Cardiovascular disease is endemic among U.S. citizens. Even with so much research, the way culture has synthesized that information may be misleading. Multiple sources — doctors, the media, dietitians, friends and family — are telling us what we should or should not eat to save ourselves from the dreaded heart attack or devastating stroke. Like a broken record, these sources have preached for years that a low-fat diet, with reduced intakes of saturated fat in particular and cholesterol, will be the fail-safe against such debilitating — even deadly — events. Given the proliferation of this belief, it seems counter-intuitive that more and more people are suffering and dying from heart attacks and strokes, comprising a nation of obese, sick people eating a high-carbohydrate, low-fat diet it is told by the “experts” to eat. As a society, experts and laymen alike now face the possibility that they have been told is plainly wrong. Heart disease was nearly unheard of when the ancestors of the world we know now ate what they hunted and foraged. While other dangers from that era that led to early death fortunately do not exist today, the fact remains cardiovascular disease is still one of the most prolific killers in the U.S.

As a practitioner, understanding the research, the disease process, and the individual is vital. Also, understanding that having disease in the family does not automatically doom you to the same fate. Genetics is a small piece of the puzzle but our genetics don’t dictate our outcomes. We have the ability to modify gene expression through the foods we eat, exercise, environment, stress, lifestyle choices, etc. This is called epigenetics.

My job is to help your body find that balance. Through testing, food modification, and lifestyle alterations, we can find your best place of health. Functional testing is key to understanding who you are at a deeper level and dealing with deficiencies or imbalances that are creating your frustrations. Functional testing can be performed through blood, saliva, fecal, breath, or urine tests. They are simple and take away much of the guesswork. This allows me to work with you as an individual instead of guessing what might be best for you. In time, this saves time, frustration, and money. We get to the root cause in a much more expedient manner which brings you closer to your best health.

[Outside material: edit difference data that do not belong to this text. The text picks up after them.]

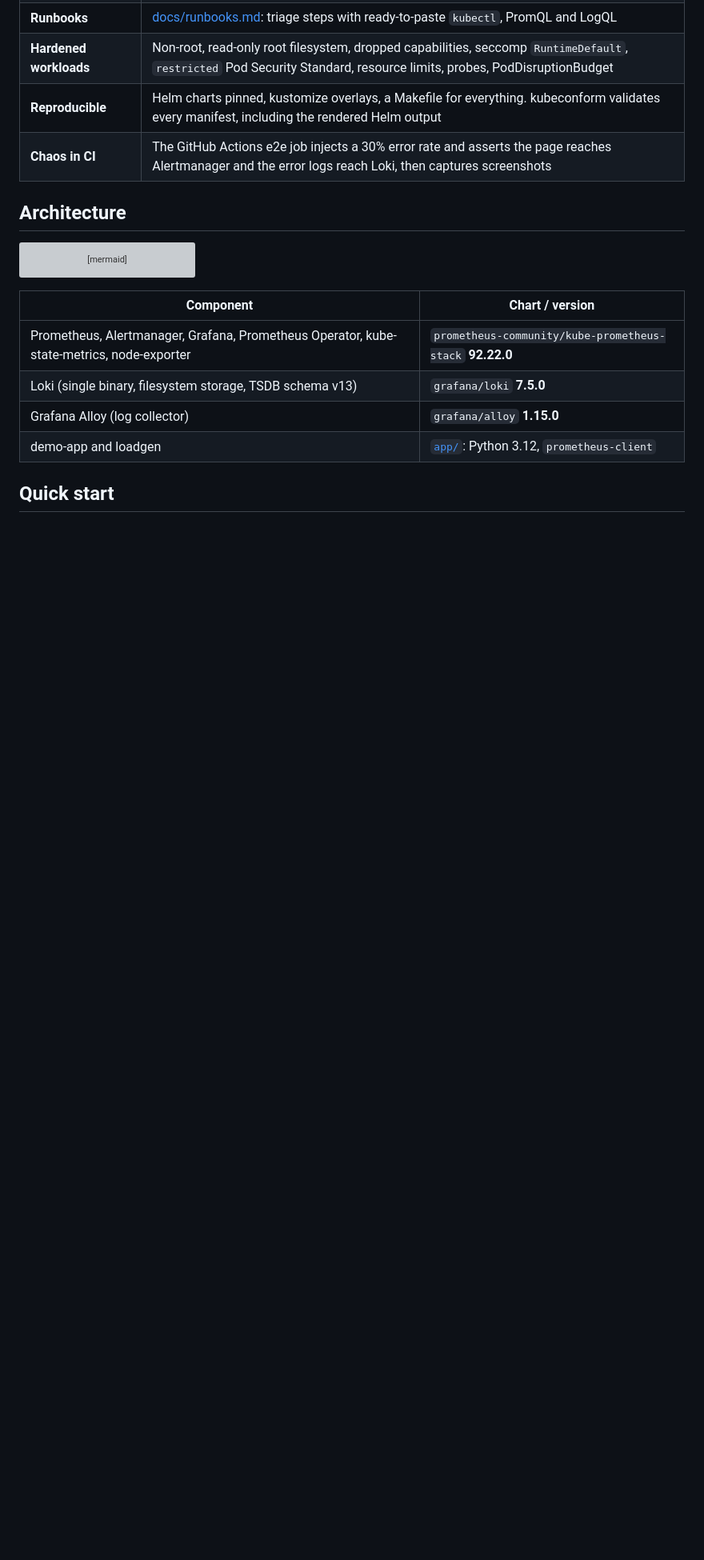
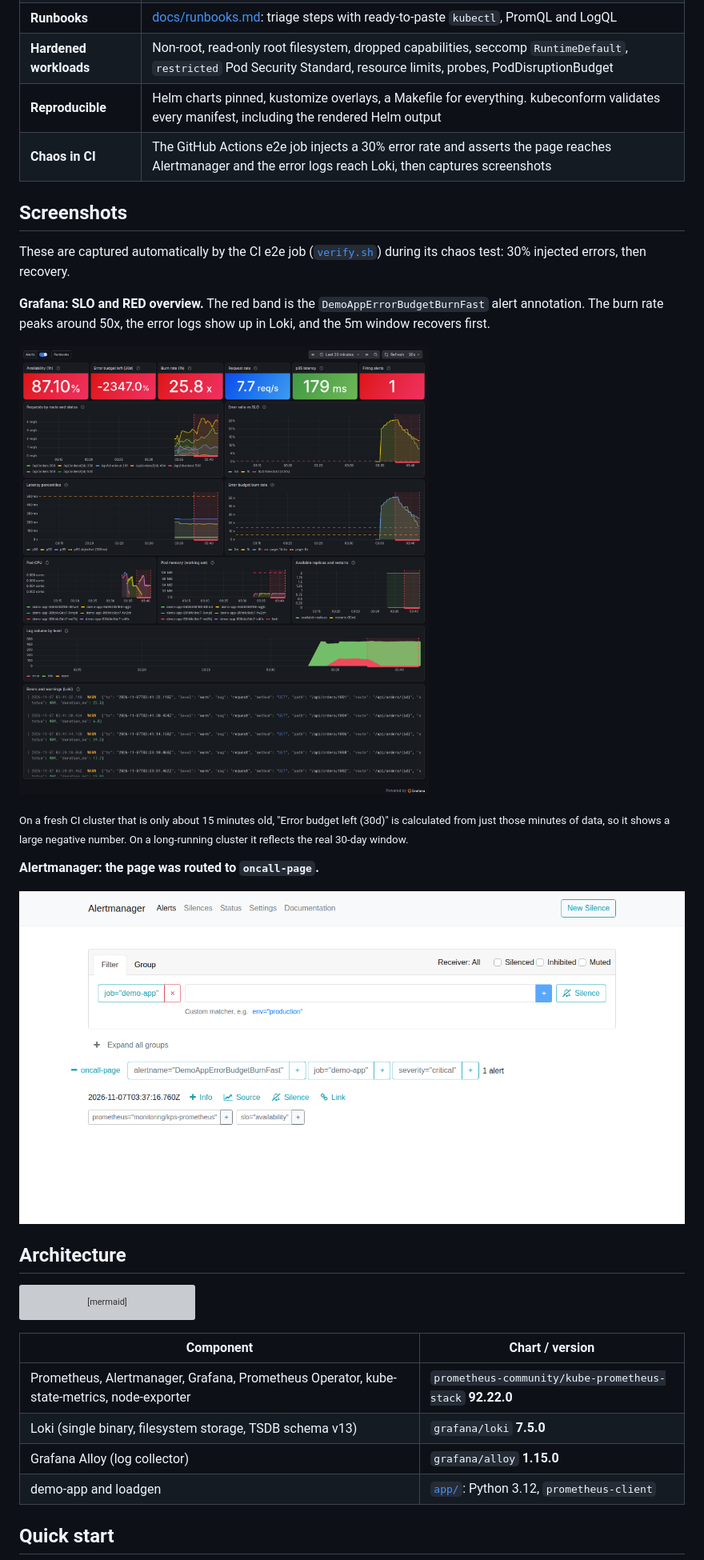
Before and after one commit to navi00498/k8s-observability-stack, a Markdown page: README.md, the part around the change. Shown at 80% size. Drawn GitHub-style; pictures changed too: docs/images/alertmanager-firing.png (added), docs/images/grafana-dashboard.png (added); blank space fills up the shorter version; grey boxes are pictures that could not be loaded.

Commit message:
Add CI-captured Grafana and Alertmanager screenshots
Co-authored-by: Copilot App <223556219+Copilot@users.noreply.github.com>

```diff
--- a/README.md
+++ b/README.md
@@ -31,6 +31,24 @@ make calm        # recover; the alert resolves
 | **Hardened workloads** | Non-root, read-only root filesystem, dropped capabilities, seccomp `RuntimeDefault`, `restricted` Pod Security Standard, resource limits, probes, PodDisruptionBudget |
 | **Reproducible** | Helm charts pinned, kustomize overlays, a Makefile for everything. kubeconform validates every manifest, including the rendered Helm output |
 | **Chaos in CI** | The GitHub Actions e2e job injects a 30% error rate and asserts the page reaches Alertmanager and the error logs reach Loki, then captures screenshots |
+
+## Screenshots
+
+These are captured automatically by the CI e2e job ([`verify.sh`](scripts/verify.sh)) during its chaos test:
+30% injected errors, then recovery.
+
+**Grafana: SLO and RED overview.** The red band is the `DemoAppErrorBudgetBurnFast` alert annotation. The
+burn rate peaks around 50x, the error logs show up in Loki, and the 5m window recovers first.
+
+![Grafana SLO dashboard during the chaos test](docs/images/grafana-dashboard.png)
+
+<sub>On a fresh CI cluster that is only about 15 minutes old, "Error budget left (30d)" is calculated from just
+those minutes of data, so it shows a large negative number. On a long-running cluster it reflects the real
+30-day window.</sub>
+
+**Alertmanager: the page was routed to `oncall-page`.**
+
+![Alertmanager routing the fast-burn alert to oncall-page](docs/images/alertmanager-firing.png)
 
 ## Architecture
 
```
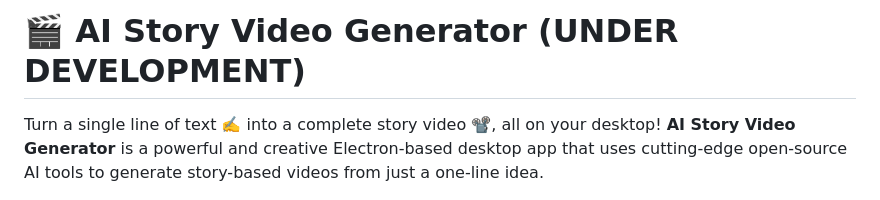
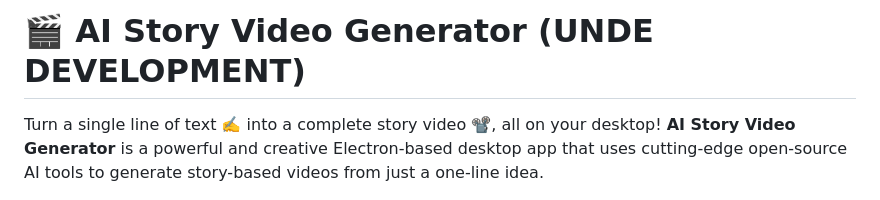
Before and after one commit to HammadRafique29/Magverse, a Markdown page: readme.md, the part around the change. GitHub-like rendering.

```diff
--- a/readme.md
+++ b/readme.md
@@ -1,4 +1,4 @@
-# 🎬 AI Story Video Generator (UNDER DEVELOPMENT)
+# 🎬 AI Story Video Generator (UNDE DEVELOPMENT)
 
 Turn a single line of text ✍️ into a complete story video 📽️, all on your desktop!
 **AI Story Video Generator** is a powerful and creative Electron-based desktop app that uses cutting-edge open-source AI tools to generate story-based videos from just a one-line idea.
```
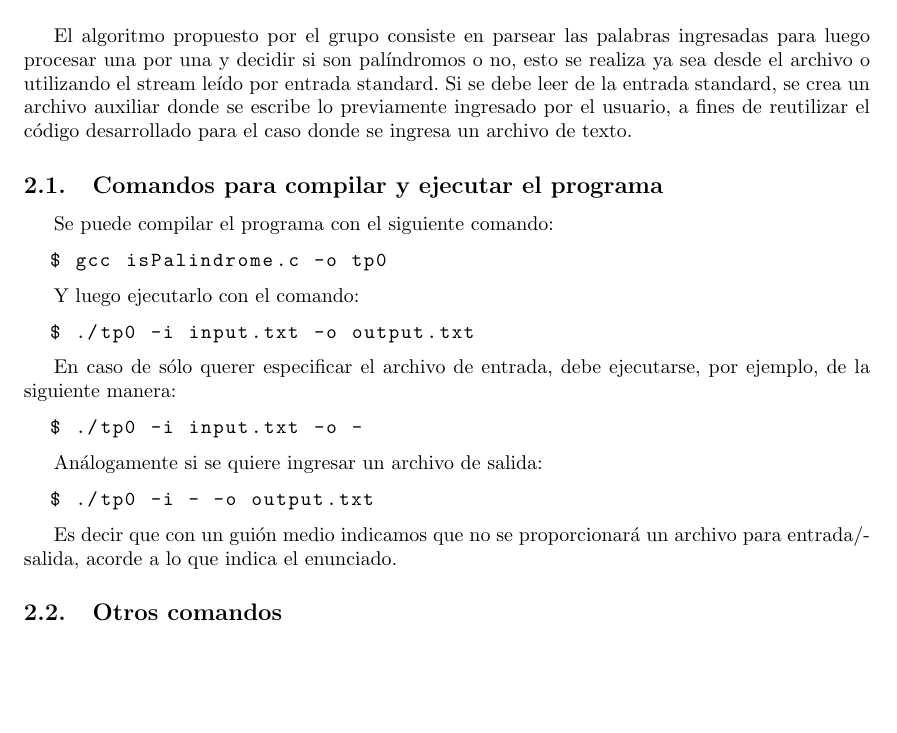
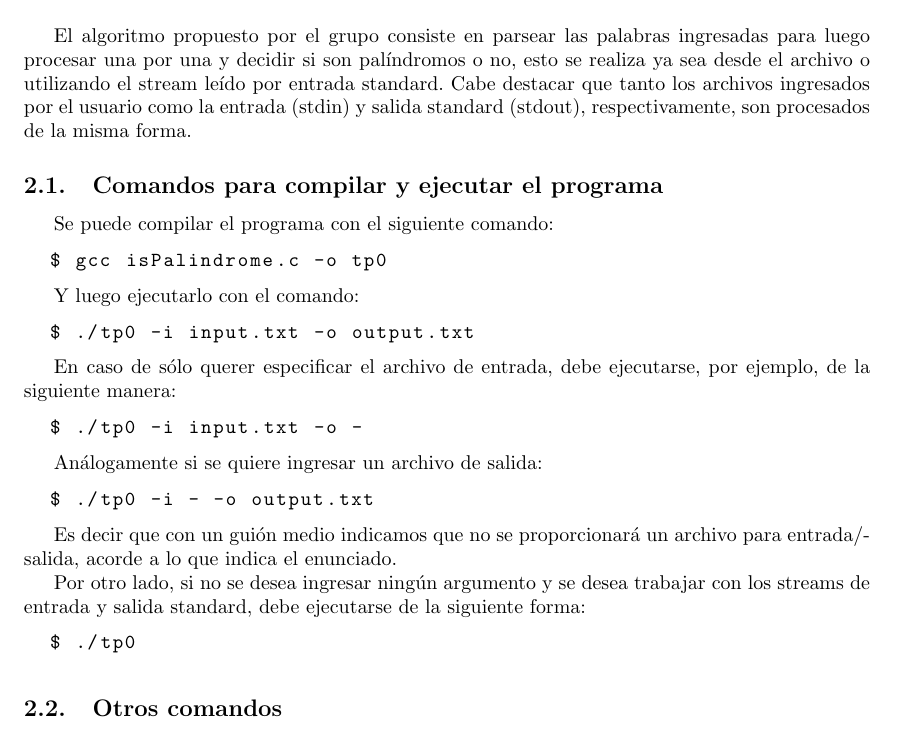
Before and after one commit to ChrisFlorez/orga2017, a LaTeX paper (informe-trabajo-practico/informe-trabajo-practico.tex): part of page 3 of 30, cut so that both start at the same text, the shorter picture padded with empty space. Compiled offline with pdfLaTeX.

Commit message:
Completando el informe

```diff
--- a/informe-trabajo-practico/informe-trabajo-practico.tex
+++ b/informe-trabajo-practico/informe-trabajo-practico.tex
@@ -38,7 +38,7 @@ Pueden haber tres escenarios posibles, el caso en el cual el usuario ingresa arc
 
 \section{Desarrollo}
 
-El algoritmo propuesto por el grupo consiste en parsear las palabras ingresadas para luego procesar una por una y decidir si son palíndromos o no, esto se realiza ya sea desde el archivo o utilizando el stream leído por entrada standard. Si se debe leer de la entrada standard, se crea un archivo auxiliar donde se escribe lo previamente ingresado por el usuario, a fines de reutilizar el código desarrollado para el caso donde se ingresa un archivo de texto.
+El algoritmo propuesto por el grupo consiste en parsear las palabras ingresadas para luego procesar una por una y decidir si son palíndromos o no, esto se realiza ya sea desde el archivo o utilizando el stream leído por entrada standard. Cabe destacar que tanto los archivos ingresados por el usuario como la entrada (stdin) y salida standard (stdout), respectivamente, son procesados de la misma forma.
 
 \subsection{Comandos para compilar y ejecutar el programa}
 
@@ -68,6 +68,12 @@ Análogamente si se quiere ingresar un archivo de salida:
 \end{lstlisting}
 
 Es decir que con un guión medio indicamos que no se proporcionará un archivo para entrada/salida, acorde a lo que indica el enunciado.
+
+Por otro lado, si no se desea ingresar ningún argumento y se desea trabajar con los streams de entrada y salida standard, debe ejecutarse de la siguiente forma:
+
+\begin{lstlisting}[language=bash]
+  $ ./tp0
+\end{lstlisting}
 
 \subsection{Otros comandos}
 
```
Also changed, not shown: informe-trabajo-practico/informe-trabajo-practico.pdf, 1 other file.
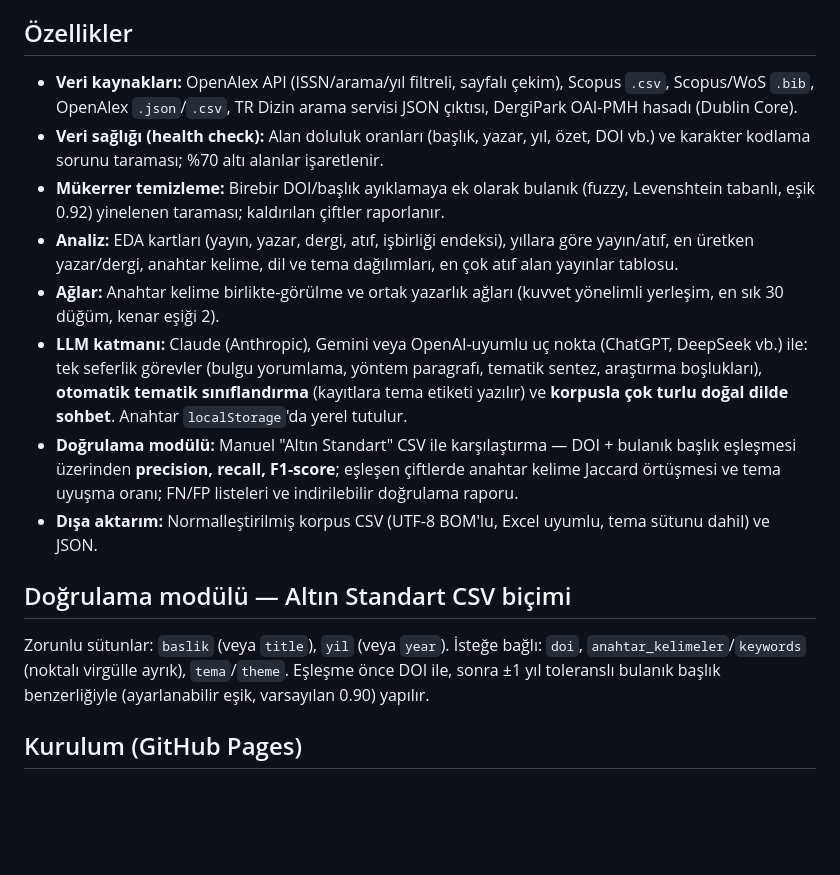
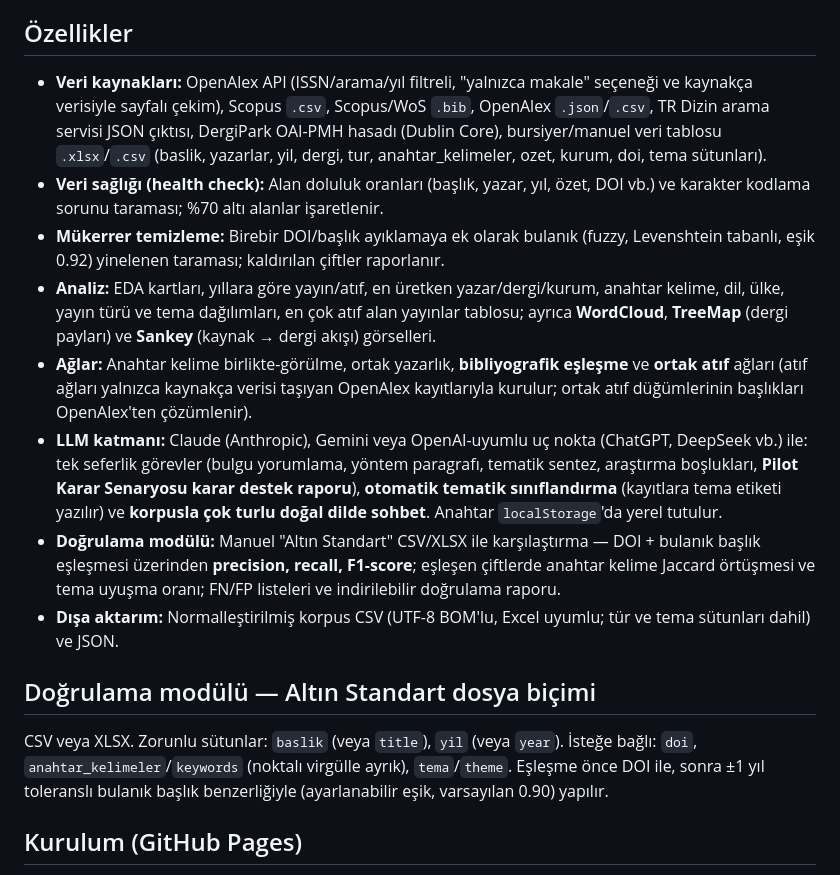
Before and after one commit to borabasaran/bibliolab-tr, a Markdown page: README.md, the part around the change. Drawn GitHub-style; blank space fills up the shorter version.

Commit message:
README: başvuru formuyla uyumlu yeni modüller (atıf ağları, EDA görselleri, xlsx, karar destek raporu)

```diff
--- a/README.md
+++ b/README.md
@@ -4,18 +4,18 @@ Tarayıcıda çalışan, sunucusuz bibliyometrik analiz platformu. GitHub Pages
 
 ## Özellikler
 
-- **Veri kaynakları:** OpenAlex API (ISSN/arama/yıl filtreli, sayfalı çekim), Scopus `.csv`, Scopus/WoS `.bib`, OpenAlex `.json`/`.csv`, TR Dizin arama servisi JSON çıktısı, DergiPark OAI-PMH hasadı (Dublin Core).
+- **Veri kaynakları:** OpenAlex API (ISSN/arama/yıl filtreli, "yalnızca makale" seçeneği ve kaynakça verisiyle sayfalı çekim), Scopus `.csv`, Scopus/WoS `.bib`, OpenAlex `.json`/`.csv`, TR Dizin arama servisi JSON çıktısı, DergiPark OAI-PMH hasadı (Dublin Core), bursiyer/manuel veri tablosu `.xlsx`/`.csv` (baslik, yazarlar, yil, dergi, tur, anahtar_kelimeler, ozet, kurum, doi, tema sütunları).
 - **Veri sağlığı (health check):** Alan doluluk oranları (başlık, yazar, yıl, özet, DOI vb.) ve karakter kodlama sorunu taraması; %70 altı alanlar işaretlenir.
 - **Mükerrer temizleme:** Birebir DOI/başlık ayıklamaya ek olarak bulanık (fuzzy, Levenshtein tabanlı, eşik 0.92) yinelenen taraması; kaldırılan çiftler raporlanır.
-- **Analiz:** EDA kartları (yayın, yazar, dergi, atıf, işbirliği endeksi), yıllara göre yayın/atıf, en üretken yazar/dergi, anahtar kelime, dil ve tema dağılımları, en çok atıf alan yayınlar tablosu.
-- **Ağlar:** Anahtar kelime birlikte-görülme ve ortak yazarlık ağları (kuvvet yönelimli yerleşim, en sık 30 düğüm, kenar eşiği 2).
-- **LLM katmanı:** Claude (Anthropic), Gemini veya OpenAI-uyumlu uç nokta (ChatGPT, DeepSeek vb.) ile: tek seferlik görevler (bulgu yorumlama, yöntem paragrafı, tematik sentez, araştırma boşlukları), **otomatik tematik sınıflandırma** (kayıtlara tema etiketi yazılır) ve **korpusla çok turlu doğal dilde sohbet**. Anahtar `localStorage`'da yerel tutulur.
-- **Doğrulama modülü:** Manuel "Altın Standart" CSV ile karşılaştırma — DOI + bulanık başlık eşleşmesi üzerinden **precision, recall, F1-score**; eşleşen çiftlerde anahtar kelime Jaccard örtüşmesi ve tema uyuşma oranı; FN/FP listeleri ve indirilebilir doğrulama raporu.
-- **Dışa aktarım:** Normalleştirilmiş korpus CSV (UTF-8 BOM'lu, Excel uyumlu, tema sütunu dahil) ve JSON.
+- **Analiz:** EDA kartları, yıllara göre yayın/atıf, en üretken yazar/dergi/kurum, anahtar kelime, dil, ülke, yayın türü ve tema dağılımları, en çok atıf alan yayınlar tablosu; ayrıca **WordCloud**, **TreeMap** (dergi payları) ve **Sankey** (kaynak → dergi akışı) görselleri.
+- **Ağlar:** Anahtar kelime birlikte-görülme, ortak yazarlık, **bibliyografik eşleşme** ve **ortak atıf** ağları (atıf ağları yalnızca kaynakça verisi taşıyan OpenAlex kayıtlarıyla kurulur; ortak atıf düğümlerinin başlıkları OpenAlex'ten çözümlenir).
+- **LLM katmanı:** Claude (Anthropic), Gemini veya OpenAI-uyumlu uç nokta (ChatGPT, DeepSeek vb.) ile: tek seferlik görevler (bulgu yorumlama, yöntem paragrafı, tematik sentez, araştırma boşlukları, **Pilot Karar Senaryosu karar destek raporu**), **otomatik tematik sınıflandırma** (kayıtlara tema etiketi yazılır) ve **korpusla çok turlu doğal dilde sohbet**. Anahtar `localStorage`'da yerel tutulur.
+- **Doğrulama modülü:** Manuel "Altın Standart" CSV/XLSX ile karşılaştırma — DOI + bulanık başlık eşleşmesi üzerinden **precision, recall, F1-score**; eşleşen çiftlerde anahtar kelime Jaccard örtüşmesi ve tema uyuşma oranı; FN/FP listeleri ve indirilebilir doğrulama raporu.
+- **Dışa aktarım:** Normalleştirilmiş korpus CSV (UTF-8 BOM'lu, Excel uyumlu; tür ve tema sütunları dahil) ve JSON.
 
-## Doğrulama modülü — Altın Standart CSV biçimi
+## Doğrulama modülü — Altın Standart dosya biçimi
 
-Zorunlu sütunlar: `baslik` (veya `title`), `yil` (veya `year`). İsteğe bağlı: `doi`, `anahtar_kelimeler`/`keywords` (noktalı virgülle ayrık), `tema`/`theme`. Eşleşme önce DOI ile, sonra ±1 yıl toleranslı bulanık başlık benzerliğiyle (ayarlanabilir eşik, varsayılan 0.90) yapılır.
+CSV veya XLSX. Zorunlu sütunlar: `baslik` (veya `title`), `yil` (veya `year`). İsteğe bağlı: `doi`, `anahtar_kelimeler`/`keywords` (noktalı virgülle ayrık), `tema`/`theme`. Eşleşme önce DOI ile, sonra ±1 yıl toleranslı bulanık başlık benzerliğiyle (ayarlanabilir eşik, varsayılan 0.90) yapılır.
 
 ## Kurulum (GitHub Pages)
 
```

Contact me for a complimentary 15 minute consult if you’re ready to learn more.